For screen readers, Williams recommends using the free NVDA (NonVisual Desktop Access) or Apple VoiceOver screen readers to check the website pages. Unfortunately, Android TalkBack isn’t as robust as NVDA or VoiceOver.
While we didn’t have time for a VoiceOver or NVDA demo, Williams did find time to show how he uses automated accessibility checkers.
Automated Accessibility Checkers
There’s a number of automated accessibility checkers available, some are online, others are downloadable programs or available as plugins.
Williams used two checkers at yesterday’s meeting, highlighted another checker, and discussed features and strengths:
- Tenon.io: Available online, free trial, or monthly/yearly pricing. Currently tests numerous criterion and tests for Web Content Accessibility Guidelines (WCAG) 2.0 A, AA, and AAA. Tenon displays each violation, the number of violations, and offers an explanation. Errors are explained in the right sidebar.

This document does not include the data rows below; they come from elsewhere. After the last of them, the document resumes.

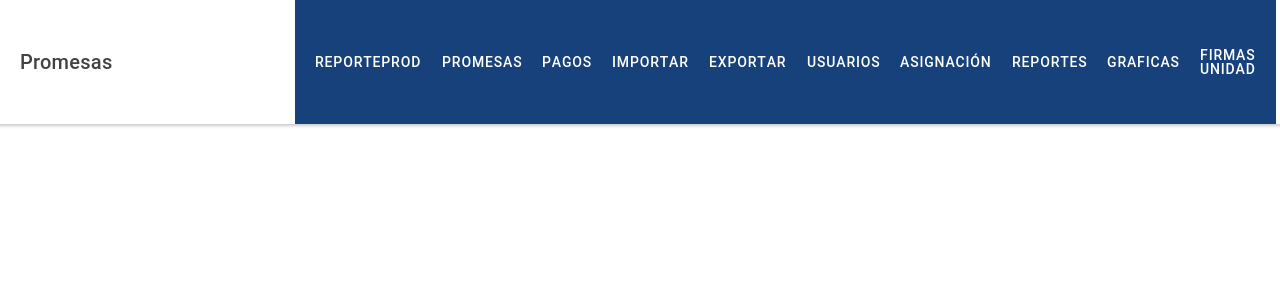
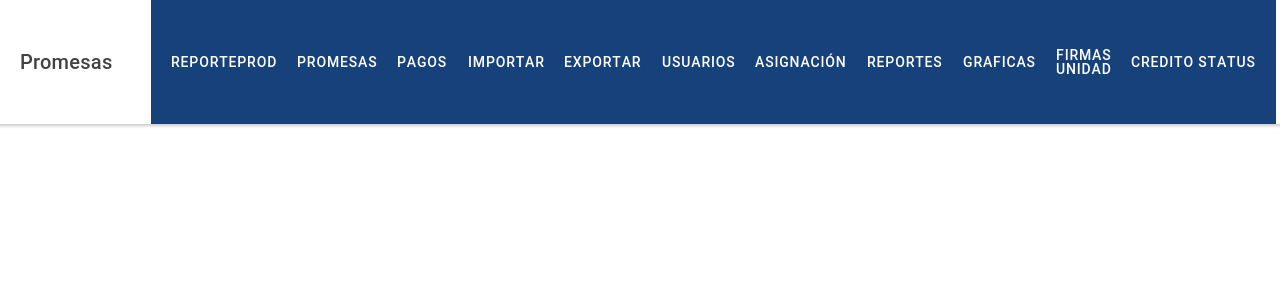
Before and after one commit to LeonardoTelis/acsystemLeo, a React (Create React App) app: page /Exportar in a window 1280 px wide. Shown: the top 300 px of the page. Built offline with nearby package versions, Linux system fonts and the light colour scheme.

Commit message:
Empezandoa crear pagina de Credito Estatus

```diff
--- a/src/App.tsx
+++ b/src/App.tsx
@@ -31,6 +31,7 @@ import Asignacion from "./pages/Asignacion";
 import Reportes from "./pages/Reportes";
 import Graficas from "./pages/Graficas";
 import Firmas_unid from "./pages/Firmas_unid";
+import CreditoStatus from "./pages/CreditoStatus";
 
 setupIonicReact();
 
@@ -48,7 +49,6 @@ const App: React.FC = () => (
         <Route exact path="/reporteproduct">
           <ReporteProd></ReporteProd>
         </Route>
-        {/* <Route path="/ReporteProd" component={ReporteProd} exact={true} /> */}
         <Route path="/Promesas" component={Promesas} exact={true} />
         <Route path="/Pagos" component={Pagos} exact={true} />
         <Route path="/Importar" component={Importar} exact={true} />
@@ -58,7 +58,9 @@ const App: React.FC = () => (
         <Route path="/Reportes" component={Reportes} exact={true} />
         <Route path="/Graficas" component={Graficas} exact={true} />
         <Route path="/Firmas_unid" component={Firmas_unid} exact={true} />
-        {/* <Route exact path="/" render={() => <Redirect to="/ReporteProd" />} /> */}
+        <Route path="/CreditoStatus" exact={true}>
+          <CreditoStatus></CreditoStatus>
+        </Route>
       </IonRouterOutlet>
     </IonReactRouter>
   </IonApp>
--- a/src/components/NavButtons.tsx
+++ b/src/components/NavButtons.tsx
@@ -29,6 +29,7 @@ import "./navbar.css";
                 <IonButton routerLink={"/Reportes"}>Reportes</IonButton>
                 <IonButton routerLink={"/Graficas"}>Graficas</IonButton>
                 <IonButton routerLink={"/Firmas_unid"}>Firmas <br/> Unidad</IonButton>
+                <IonButton routerLink={"/CreditoStatus"}>Credito Status</IonButton>
 
 
                 </>
```
Also changed, not shown: src/pages/CreditoStatus.tsx (renamed from src/pages/Acsystem.tsx).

- aXe plugin for Chrome. Available for free in the Chrome Web Store. A lightweight plugin, aXE has a clean interface and groups results well. It displays the WCAG violation and the number of violations for each violation in a list.
- WAVE. Available as a WAVE online tool, or in the browser as a Firefox addon, or Chrome plugin. WAVE is very graphical, displaying errors and alerts on the page with small colorful icons. You can easily find insonsistencies in styles by disabling styles in the WAVE sidebar.
A Few Accessibility Tips
As he analyzed the website, Williams shared helpful tips to keep in mind for web pages.
- Always alert the user if a new page will be opened when a link is selected. You can add an “opens a new page” in the link text, or if it’s an image, include the info in the ALT text.
- Be mindful of nesting headings correctly
- Test color contrast for your links, hover/focus states, and test page elements that display with different background colors.
At the end of the assessment, Williams asked what tools people use for color contrast testing. Here’s a few recommendations:
- Colour Contrast Analyzer tool (Windows and Mac) by The Paciello Group
- Online Check My Colours site, where you submit your page URL and results are displayed for entire page
- WebAIM Color Contrast Checker, where you submit the foreground and background colors
- Accessible Colors, an online site that evaluates color combinations and offers suggestions for modifying color lightness
What tools do you use for website accessibility testing?